GOAL OF THE EXERCISE
Repeat, exactly and completely, the entries shown underneath.

━━━━━━━━━━━━━━━━━━━━━━━━━━━━━━

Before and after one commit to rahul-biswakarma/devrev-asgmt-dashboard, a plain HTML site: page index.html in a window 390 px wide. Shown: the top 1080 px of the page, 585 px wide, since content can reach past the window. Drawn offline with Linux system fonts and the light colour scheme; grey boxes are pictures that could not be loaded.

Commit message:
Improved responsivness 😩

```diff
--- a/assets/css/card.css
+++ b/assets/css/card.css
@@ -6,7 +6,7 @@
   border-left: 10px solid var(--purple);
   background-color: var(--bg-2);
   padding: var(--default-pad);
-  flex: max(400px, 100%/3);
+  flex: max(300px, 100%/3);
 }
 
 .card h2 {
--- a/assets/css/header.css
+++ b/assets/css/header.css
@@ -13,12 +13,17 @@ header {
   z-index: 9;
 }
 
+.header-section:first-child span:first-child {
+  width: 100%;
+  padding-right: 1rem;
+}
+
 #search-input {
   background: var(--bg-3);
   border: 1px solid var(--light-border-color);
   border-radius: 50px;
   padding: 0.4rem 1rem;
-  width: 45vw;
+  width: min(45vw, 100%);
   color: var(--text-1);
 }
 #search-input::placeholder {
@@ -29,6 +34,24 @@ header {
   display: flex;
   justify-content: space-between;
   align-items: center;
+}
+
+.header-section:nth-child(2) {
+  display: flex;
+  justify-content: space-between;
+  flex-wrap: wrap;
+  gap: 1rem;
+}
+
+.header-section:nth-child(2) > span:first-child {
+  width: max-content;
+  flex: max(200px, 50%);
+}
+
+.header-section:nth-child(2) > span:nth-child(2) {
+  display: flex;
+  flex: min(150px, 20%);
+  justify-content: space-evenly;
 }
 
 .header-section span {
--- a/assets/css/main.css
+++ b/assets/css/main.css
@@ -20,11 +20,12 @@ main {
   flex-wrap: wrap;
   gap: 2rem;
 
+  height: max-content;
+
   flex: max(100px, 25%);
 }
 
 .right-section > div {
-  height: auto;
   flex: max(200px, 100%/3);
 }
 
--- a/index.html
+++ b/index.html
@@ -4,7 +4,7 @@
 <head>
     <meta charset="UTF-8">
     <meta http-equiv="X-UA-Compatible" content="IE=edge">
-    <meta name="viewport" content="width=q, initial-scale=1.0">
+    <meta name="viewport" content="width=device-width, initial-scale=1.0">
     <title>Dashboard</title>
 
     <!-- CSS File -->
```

━━━━━━━━━━━━━━━━━━━━━━━━━━━━━━

EXERCISE SOLUTION
Before and after one commit to rahul-biswakarma/devrev-asgmt-dashboard, a plain HTML site: page index.html in a window 390 px wide. Shown: the top 1080 px of the page, 585 px wide, since content can reach past the window. Drawn offline with Linux system fonts and the light colour scheme; grey boxes are pictures that could not be loaded.

Commit message:
Improved responsivness 😩

```diff
--- a/assets/css/card.css
+++ b/assets/css/card.css
@@ -6,7 +6,7 @@
   border-left: 10px solid var(--purple);
   background-color: var(--bg-2);
   padding: var(--default-pad);
-  flex: max(400px, 100%/3);
+  flex: max(300px, 100%/3);
 }
 
 .card h2 {
--- a/assets/css/header.css
+++ b/assets/css/header.css
@@ -13,12 +13,17 @@ header {
   z-index: 9;
 }
 
+.header-section:first-child span:first-child {
+  width: 100%;
+  padding-right: 1rem;
+}
+
 #search-input {
   background: var(--bg-3);
   border: 1px solid var(--light-border-color);
   border-radius: 50px;
   padding: 0.4rem 1rem;
-  width: 45vw;
+  width: min(45vw, 100%);
   color: var(--text-1);
 }
 #search-input::placeholder {
@@ -29,6 +34,24 @@ header {
   display: flex;
   justify-content: space-between;
   align-items: center;
+}
+
+.header-section:nth-child(2) {
+  display: flex;
+  justify-content: space-between;
+  flex-wrap: wrap;
+  gap: 1rem;
+}
+
+.header-section:nth-child(2) > span:first-child {
+  width: max-content;
+  flex: max(200px, 50%);
+}
+
+.header-section:nth-child(2) > span:nth-child(2) {
+  display: flex;
+  flex: min(150px, 20%);
+  justify-content: space-evenly;
 }
 
 .header-section span {
--- a/assets/css/main.css
+++ b/assets/css/main.css
@@ -20,11 +20,12 @@ main {
   flex-wrap: wrap;
   gap: 2rem;
 
+  height: max-content;
+
   flex: max(100px, 25%);
 }
 
 .right-section > div {
-  height: auto;
   flex: max(200px, 100%/3);
 }
 
--- a/index.html
+++ b/index.html
@@ -4,7 +4,7 @@
 <head>
     <meta charset="UTF-8">
     <meta http-equiv="X-UA-Compatible" content="IE=edge">
-    <meta name="viewport" content="width=q, initial-scale=1.0">
+    <meta name="viewport" content="width=device-width, initial-scale=1.0">
     <title>Dashboard</title>
 
     <!-- CSS File -->
```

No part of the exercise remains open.